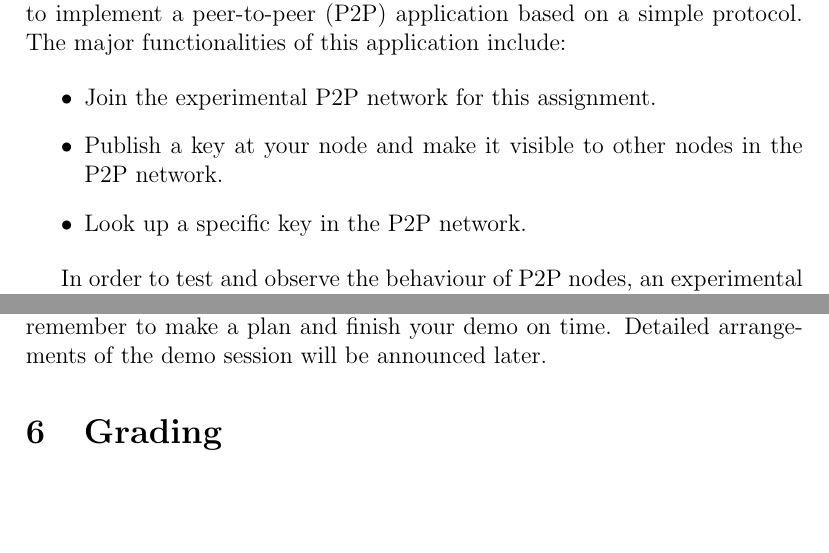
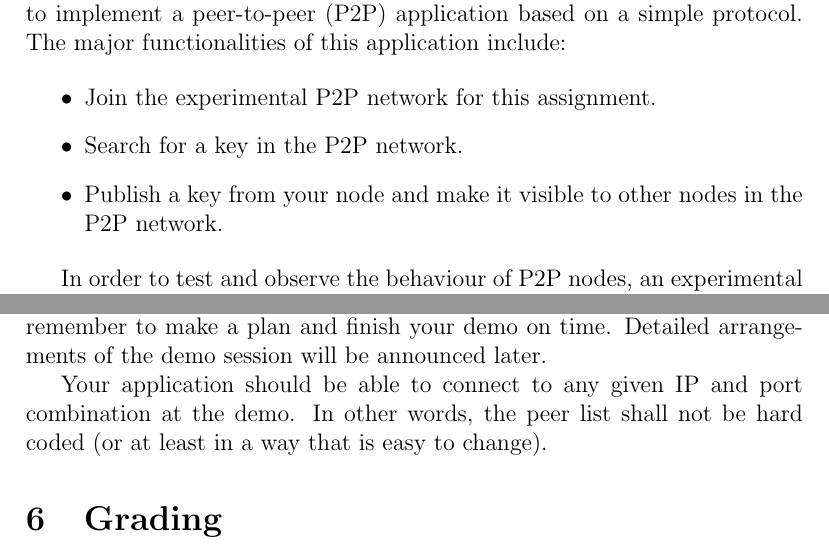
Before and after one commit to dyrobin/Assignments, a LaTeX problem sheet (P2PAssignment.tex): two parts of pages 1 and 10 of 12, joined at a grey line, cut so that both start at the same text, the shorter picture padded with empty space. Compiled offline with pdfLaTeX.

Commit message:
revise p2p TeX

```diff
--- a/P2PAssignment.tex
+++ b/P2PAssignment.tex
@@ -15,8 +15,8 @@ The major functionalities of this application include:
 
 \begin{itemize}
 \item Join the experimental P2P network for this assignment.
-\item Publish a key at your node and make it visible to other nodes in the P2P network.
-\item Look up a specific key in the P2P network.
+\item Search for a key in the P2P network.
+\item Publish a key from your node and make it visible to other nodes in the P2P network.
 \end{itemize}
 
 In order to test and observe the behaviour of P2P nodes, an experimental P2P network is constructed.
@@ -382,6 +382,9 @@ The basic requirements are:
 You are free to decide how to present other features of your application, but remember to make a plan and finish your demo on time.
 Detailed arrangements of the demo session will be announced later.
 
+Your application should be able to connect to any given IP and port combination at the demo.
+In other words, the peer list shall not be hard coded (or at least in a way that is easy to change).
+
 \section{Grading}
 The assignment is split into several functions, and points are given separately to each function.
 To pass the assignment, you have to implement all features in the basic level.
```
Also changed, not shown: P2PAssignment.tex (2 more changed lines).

____________________

__What you will do__
Scan the data for the string "network" and copy each line in which it occurs.

__Solution__
 \item Join the experimental P2P network for this assignment.
-\item Publish a key at your node and make it visible to other nodes in the P2P network.
-\item Look up a specific key in the P2P network.
+\item Search for a key in the P2P network.
+\item Publish a key from your node and make it visible to other nodes in the P2P network.
 In order to test and observe the behaviour of P2P nodes, an experimental P2P network is constructed.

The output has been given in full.